131335“What Ancient Italian Churches Tell Us About Women in Ministry” – Photo Essay by Radha Vyas in Christianity Today: “The Bible tells us of the important place of women in the early church. Women were the first to reach the empty tomb and to proclaim the Resurrection (Matt. 28:1–10; Mark 16:1–8; Luke 23:55–24:10; John 20:1–2, 11–18). They contended for the gospel alongside Paul (Phil. 4:2–3), taught new converts (Acts 18:24–28), prophesied (Acts 21:9), had churches in their homes (Acts 16:14–15, 40; 1 Cor. 16:19), served the church (Rom. 16:1), delivered Paul’s epistles (v. 2), and were considered ‘outstanding among the apostles’ (v. 7). There is also a lesser-known visual record of women in ministry in Italy’s oldest churches. From around the time of the First Council of Nicaea down to the 12th century, Christians created depictions of women preaching, women marked as clergy, and even one carrying a Communion chalice, with which believers have always recalled Christ’s words ‘This is my blood of the covenant, which is poured out for many for the forgiveness of sins’ (Matt. 26:28). Radha Vyas, a photographer and a student at Dallas Theological Seminary, takes us on a tour of this artistic record of women in ministry.”

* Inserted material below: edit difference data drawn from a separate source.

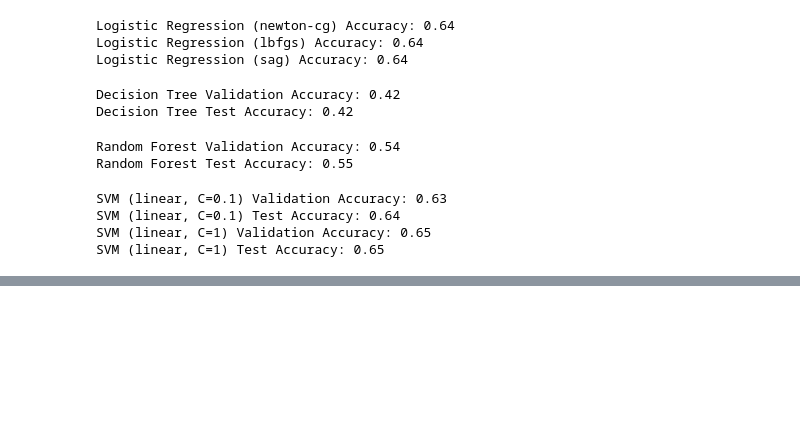
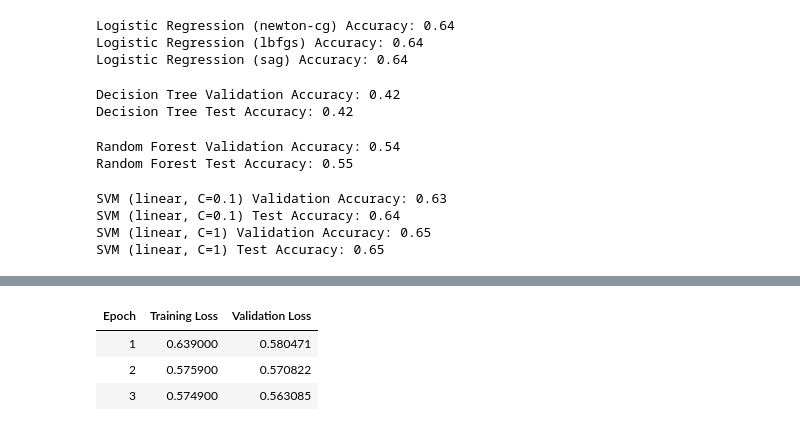
Before and after one commit to Malek9876/LLM-Based-Text-Classification, a Jupyter notebook: Sentiment_Analysis_Using_Naive_Bayes.ipynb, the cells around one changed output, grey strips where cells are left out. Cells and saved outputs as stored; diff of their text form; code cells hidden in the pictures; blank space fills up the shorter version.

```diff
--- a/Sentiment_Analysis_Using_Naive_Bayes.ipynb
+++ b/Sentiment_Analysis_Using_Naive_Bayes.ipynb
@@ -929,0 +731,86 @@ torch.cuda.empty_cache()  # This is important!
+# %%
+%pip install evaluate peft datasets
+%pip install accelerate>=0.26.0
+%pip install transformers[torch]
+import torch
+import pandas as pd
+from transformers import RobertaTokenizer, RobertaForSequenceClassification, TrainingArguments, Trainer, DataCollatorForLanguageModeling
+from peft import LoraConfig, get_peft_model, TaskType
+import evaluate
+from datasets import Dataset
+from transformers import DataCollatorWithPadding # Import DataCollatorWithPadding
+
+
+
+# Check if GPU is available
+device = "cuda" if torch.cuda.is_available() else "cpu"
+print(f"Using device: {device}")
+
+# Load tokenizer and base model
+model_name = "cardiffnlp/twitter-roberta-base-sentiment"
+tokenizer = RobertaTokenizer.from_pretrained(model_name)
+model = RobertaForSequenceClassification.from_pretrained(model_name, num_labels=3).to(device)  # 3 sentiment classes
+
+# Apply LoRA
+lora_config = LoraConfig(
+    r=8,
+    lora_alpha=16,
+    target_modules=["query", "value"],
+    lora_dropout=0.1,
+    bias="none",
+    task_type=TaskType.SEQ_CLS
+)
+model = get_peft_model(model, lora_config)
+model.print_trainable_parameters()
+
+# Convert DataFrames to Hugging Face Dataset
+train_dataset = Dataset.from_pandas(train_df)
+test_dataset = Dataset.from_pandas(test_df)
+val_df = pd.DataFrame({'processed_text': val_x, 'labels': val_y})
+valdataset = Dataset.from_pandas(val_df) # Convert val_df to Hugging Face Dataset
+
+
+# Tokenize function
+def tokenize_function(examples):
+    return tokenizer(examples["processed_text"], padding="max_length", truncation=True, max_length=MAX_LENGTH)
+
+train_dataset = train_dataset.map(tokenize_function, batched=True)
+
+test_dataset = test_dataset.map(tokenize_function, batched=True)
+valdataset = valdataset.map(tokenize_function, batched=True) # Tokenize valdataset
+
+# Training arguments
+training_args = TrainingArguments(
+    output_dir="./results",
+    evaluation_strategy="epoch",
+    save_strategy="epoch",
+    logging_dir="./logs",
+    per_device_train_batch_size=32,  # Increase batch size for GPU
+    per_device_eval_batch_size=16,
+    num_train_epochs=3,
+    weight_decay=0.01,
+    save_total_limit=2,
+    push_to_hub=False,
+    report_to="none",
+    fp16=True  # Enable mixed precision for faster training
+)
+
+data_collator = DataCollatorWithPadding(tokenizer=tokenizer) # Use DataCollatorWithPadding
+
+# Trainer
+trainer = Trainer(
+        model=model,
+        args=training_args,
+        data_collator=data_collator,
+        train_dataset=train_dataset,
+        eval_dataset=valdataset
+)
+
+
+# Train model on GPU
+trainer.train()
+
+# Evaluate model on test set
+results = trainer.evaluate(test_dataset)
+print(results)
+# %% [output]
@@ -929,0 +835,4 @@ torch.cuda.empty_cache()  # This is important!
+| Epoch | Training Loss | Validation Loss |
+| 1 | 0.639000 | 0.580471 |
+| 2 | 0.575900 | 0.570822 |
+| 3 | 0.574900 | 0.563085 |
```
Also changed, not shown: parts of 12 cells of this notebook.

jacobs-thomasmerton-2“Thomas Merton, the Monk Who Became a Prophet” – Alan Jacobs in The New Yorker back in 2018: “On December 10, 1941, a young man named Thomas Merton was received as a novice by a monastery in Kentucky, the Abbey of Gethsemani. Precisely twenty-seven years later, he died by accidental electrocution in his room at a retreat center in Bangkok, Thailand. He entered the monastery three days after Pearl Harbor; he died a month after Richard Nixon was elected to his first term as President. It had been an eventful time. Merton was a remarkable man by any measure, but perhaps the most remarkable of his traits was his hypersensitivity to social movements from which, by virtue of his monastic calling, he was supposed to be removed. Intrinsic to Merton’s nature was a propensity for being in the midst of things. If he had continued to live in the world, he might have died not by electrocution but by overstimulation….Merton lived the public world, the world of words and politics, but knew that living in it had killed him. (‘Thomas Merton is dead.’) He sought the peace of pure and silent contemplation, but came to believe that the value of that experience is to send us back into the world that killed us. He is perhaps the proper patron saint of our information-saturated age, of we who live and move and have our being in social media, and then, desperate for peace and rest, withdraw into privacy and silence, only to return. As we always will.”


Music: The Choir of Trinity College, Cambridge, performing Ralph Vaughan Williams, “For All The Saints” (Sine Nomine), from A Vaughan Williams Hymnal